• [Assignment]
Search the records for the word "dernière" and pick out every line that has it.
*** Exercise data ***
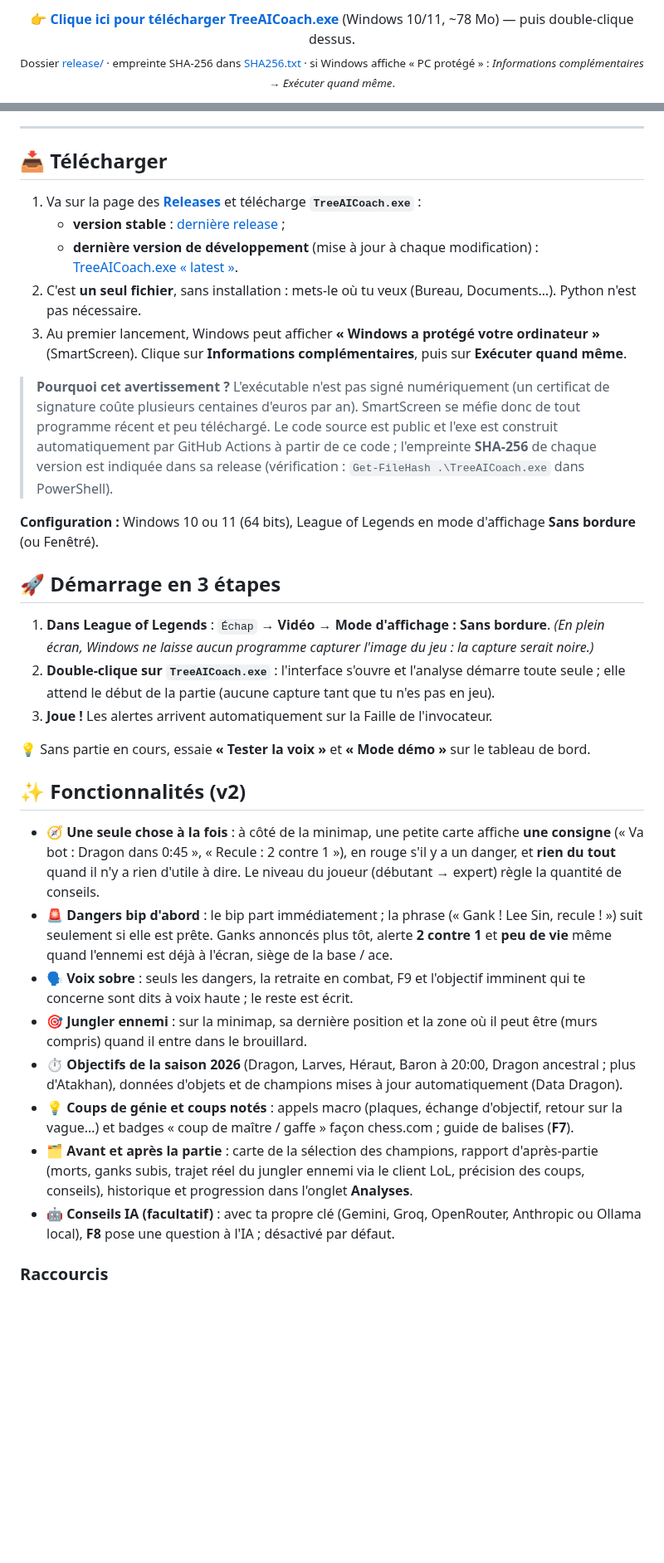
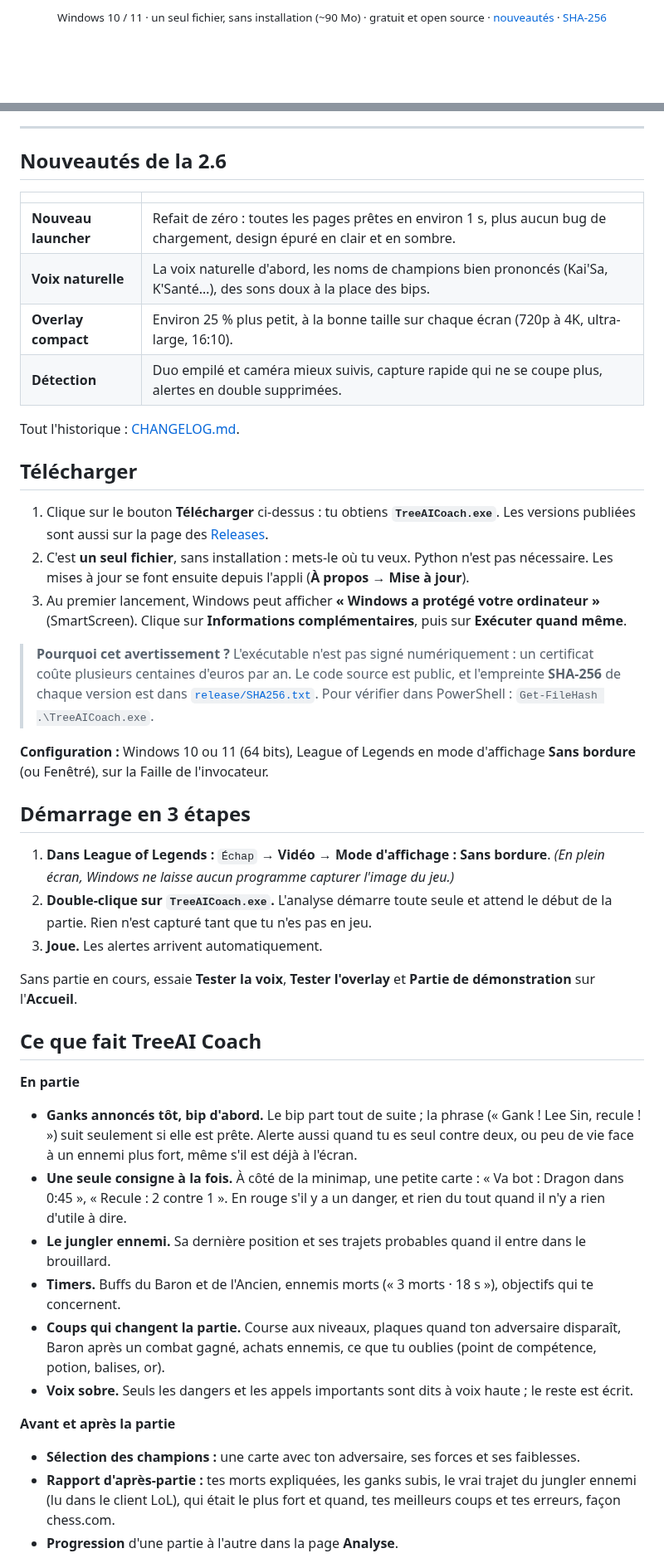
Before and after one commit to SosatLaZ/treeaicoach, a Markdown page: README.md, 2 parts joined by grey strips. Shown at 83% size. Drawn GitHub-style; blank space fills up the shorter version.

```diff
--- a/README.md
+++ b/README.md
@@ -13,8 +15,8 @@
 </p>
 
 <p align="center">
-  <b>👉 <a href="https://github.com/SosatLaZ/treeaicoach/raw/claude-team/brave-mendel-j8fqkf/release/TreeAICoach.exe">Clique ici pour télécharger TreeAICoach.exe</a></b> (Windows 10/11, ~78 Mo) — puis double-clique dessus.<br>
-  <sub>Dossier <a href="release/">release/</a> · empreinte SHA-256 dans <a href="release/SHA256.txt">SHA256.txt</a> · si Windows affiche « PC protégé » : <i>Informations complémentaires → Exécuter quand même</i>.</sub>
+  <sub>Windows 10 / 11 · un seul fichier, sans installation (~90 Mo) · gratuit et open source ·
+  <a href="CHANGELOG.md">nouveautés</a> · <a href="release/SHA256.txt">SHA-256</a></sub>
 </p>
 
 <p align="center">
@@ -25,55 +32,63 @@
 
 ---
 
-## 📥 Télécharger
+## Nouveautés de la 2.6
 
-1. Va sur la page des **[Releases](https://github.com/SosatLaZ/treeaicoach/releases)** et télécharge **`TreeAICoach.exe`** :
-   * **version stable** : [dernière release](https://github.com/SosatLaZ/treeaicoach/releases/latest) ;
-   * **dernière version de développement** (mise à jour à chaque modification) :
-     [TreeAICoach.exe « latest »](https://github.com/SosatLaZ/treeaicoach/releases/download/latest/TreeAICoach.exe).
-2. C'est **un seul fichier**, sans installation : mets-le où tu veux (Bureau, Documents…).
-   Python n'est pas nécessaire.
+| | |
+| --- | --- |
+| **Nouveau launcher** | Refait de zéro : toutes les pages prêtes en environ 1 s, plus aucun bug de chargement, design épuré en clair et en sombre. |
+| **Voix naturelle** | La voix naturelle d'abord, les noms de champions bien prononcés (Kai'Sa, K'Santé…), des sons doux à la place des bips. |
+| **Overlay compact** | Environ 25 % plus petit, à la bonne taille sur chaque écran (720p à 4K, ultra-large, 16:10). |
+| **Détection** | Duo empilé et caméra mieux suivis, capture rapide qui ne se coupe plus, alertes en double supprimées. |
+
+Tout l'historique : [CHANGELOG.md](CHANGELOG.md).
+
+## Télécharger
+
+1. Clique sur le bouton **Télécharger** ci-dessus : tu obtiens **`TreeAICoach.exe`**. Les versions publiées
+   sont aussi sur la page des [Releases](https://github.com/SosatLaZ/treeaicoach/releases).
+2. C'est **un seul fichier**, sans installation : mets-le où tu veux. Python n'est pas nécessaire.
+   Les mises à jour se font ensuite depuis l'appli (**À propos → Mise à jour**).
 3. Au premier lancement, Windows peut afficher **« Windows a protégé votre ordinateur »** (SmartScreen).
    Clique sur **Informations complémentaires**, puis sur **Exécuter quand même**.
 
-> **Pourquoi cet avertissement ?** L'exécutable n'est pas signé numériquement (un certificat de signature
-> coûte plusieurs centaines d'euros par an). SmartScreen se méfie donc de tout programme récent et peu téléchargé.
-> Le code source est public et l'exe est construit automatiquement par GitHub Actions à partir de ce code ;
-> l'empreinte **SHA-256** de chaque version est indiquée dans sa release
-> (vérification : `Get-FileHash .\TreeAICoach.exe` dans PowerShell).
+> **Pourquoi cet avertissement ?** L'exécutable n'est pas signé numériquement : un certificat coûte plusieurs
+> centaines d'euros par an. Le code source est public, et l'empreinte **SHA-256** de chaque version est dans
+> [`release/SHA256.txt`](release/SHA256.txt). Pour vérifier dans PowerShell : `Get-FileHash .\TreeAICoach.exe`.
 
-**Configuration :** Windows 10 ou 11 (64 bits), League of Legends en mode d'affichage **Sans bordure** (ou Fenêtré).
+**Configuration :** Windows 10 ou 11 (64 bits), League of Legends en mode d'affichage **Sans bordure**
+(ou Fenêtré), sur la Faille de l'invocateur.
 
-## 🚀 Démarrage en 3 étapes
+## Démarrage en 3 étapes
 
-1. **Dans League of Legends** : `Échap` → **Vidéo** → **Mode d'affichage : Sans bordure**.
-   *(En plein écran, Windows ne laisse aucun programme capturer l'image du jeu : la capture serait noire.)*
-2. **Double-clique sur `TreeAICoach.exe`** : l'interface s'ouvre et l'analyse démarre toute seule ;
-   elle attend le début de la partie (aucune capture tant que tu n'es pas en jeu).
-3. **Joue !** Les alertes arrivent automatiquement sur la Faille de l'invocateur.
+1. **Dans League of Legends :** `Échap` → **Vidéo** → **Mode d'affichage : Sans bordure**.
+   *(En plein écran, Windows ne laisse aucun programme capturer l'image du jeu.)*
+2. **Double-clique sur `TreeAICoach.exe`.** L'analyse démarre toute seule et attend le début de la partie.
+   Rien n'est capturé tant que tu n'es pas en jeu.
+3. **Joue.** Les alertes arrivent automatiquement.
 
-💡 Sans partie en cours, essaie **« Tester la voix »** et **« Mode démo »** sur le tableau de bord.
+Sans partie en cours, essaie **Tester la voix**, **Tester l'overlay** et **Partie de démonstration** sur
+l'**Accueil**.
 
-## ✨ Fonctionnalités (v2)
+## Ce que fait TreeAI Coach
 
-* 🧭 **Une seule chose à la fois** : à côté de la minimap, une petite carte affiche **une consigne**
-  (« Va bot : Dragon dans 0:45 », « Recule : 2 contre 1 »), en rouge s'il y a un danger, et **rien du tout**
-  quand il n'y a rien d'utile à dire. Le niveau du joueur (débutant → expert) règle la quantité de conseils.
-* 🚨 **Dangers bip d'abord** : le bip part immédiatement ; la phrase (« Gank ! Lee Sin, recule ! ») suit
-  seulement si elle est prête. Ganks annoncés plus tôt, alerte **2 contre 1** et **peu de vie** même quand
-  l'ennemi est déjà à l'écran, siège de la base / ace.
-* 🗣️ **Voix sobre** : seuls les dangers, la retraite en combat, F9 et l'objectif imminent qui te concerne
-  sont dits à voix haute ; le reste est écrit.
-* 🎯 **Jungler ennemi** : sur la minimap, sa dernière position et la zone où il peut être (murs compris)
-  quand il entre dans le brouillard.
-* ⏱️ **Objectifs de la saison 2026** (Dragon, Larves, Héraut, Baron à 20:00, Dragon ancestral ; plus
-  d'Atakhan), données d'objets et de champions mises à jour automatiquement (Data Dragon).
-* 💡 **Coups de génie et coups notés** : appels macro (plaques, échange d'objectif, retour sur la vague…)
-  et badges « coup de maître / gaffe » façon chess.com ; guide de balises (**F7**).
-* 🗂️ **Avant et après la partie** : carte de la sélection des champions, rapport d'après-partie (morts,
-  ganks subis, trajet réel du jungler ennemi via le client LoL, précision des coups, conseils), historique
-  et progression dans l'onglet **Analyses**.
-* 🤖 **Conseils IA (facultatif)** : avec ta propre clé (Gemini, Groq, OpenRouter, Anthropic ou Ollama local),
-  **F8** pose une question à l'IA ; désactivé par défaut.
+**En partie**
 
-### Raccourcis
+- **Ganks annoncés tôt, bip d'abord.** Le bip part tout de suite ; la phrase (« Gank ! Lee Sin, recule ! »)
+  suit seulement si elle est prête. Alerte aussi quand tu es seul contre deux, ou peu de vie face à un ennemi
+  plus fort, même s'il est déjà à l'écran.
+- **Une seule consigne à la fois.** À côté de la minimap, une petite carte : « Va bot : Dragon dans 0:45 »,
+  « Recule : 2 contre 1 ». En rouge s'il y a un danger, et rien du tout quand il n'y a rien d'utile à dire.
+- **Le jungler ennemi.** Sa dernière position et ses trajets probables quand il entre dans le brouillard.
+- **Timers.** Buffs du Baron et de l'Ancien, ennemis morts (« 3 morts · 18 s »), objectifs qui te concernent.
+- **Coups qui changent la partie.** Course aux niveaux, plaques quand ton adversaire disparaît, Baron après un
+  combat gagné, achats ennemis, ce que tu oublies (point de compétence, potion, balises, or).
+- **Voix sobre.** Seuls les dangers et les appels importants sont dits à voix haute ; le reste est écrit.
+
+**Avant et après la partie**
+
+- **Sélection des champions :** une carte avec ton adversaire, ses forces et ses faiblesses.
+- **Rapport d'après-partie :** tes morts expliquées, les ganks subis, le vrai trajet du jungler ennemi (lu dans
+  le client LoL), qui était le plus fort et quand, tes meilleurs coups et tes erreurs, façon chess.com.
+- **Progression** d'une partie à l'autre dans la page **Analyse**.
+
```
Also changed, not shown: other parts of README.md (+78 -55 lines), CHANGELOG.md (added, +80 -0 lines), docs/img/launcher-accueil-sombre.png (added), docs/img/launcher-alertes-clair.png (added), docs/img/launcher-overlay-sombre.png (added), docs/img/launcher-reglages-clair.png (added), 1 other file.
*** End of Exercise data ***
• [Task output]
-   * **version stable** : [dernière release](https://github.com/SosatLaZ/treeaicoach/releases/latest) ;
-   * **dernière version de développement** (mise à jour à chaque modification) :
-* 🎯 **Jungler ennemi** : sur la minimap, sa dernière position et la zone où il peut être (murs compris)
+- **Le jungler ennemi.** Sa dernière position et ses trajets probables quand il entre dans le brouillard.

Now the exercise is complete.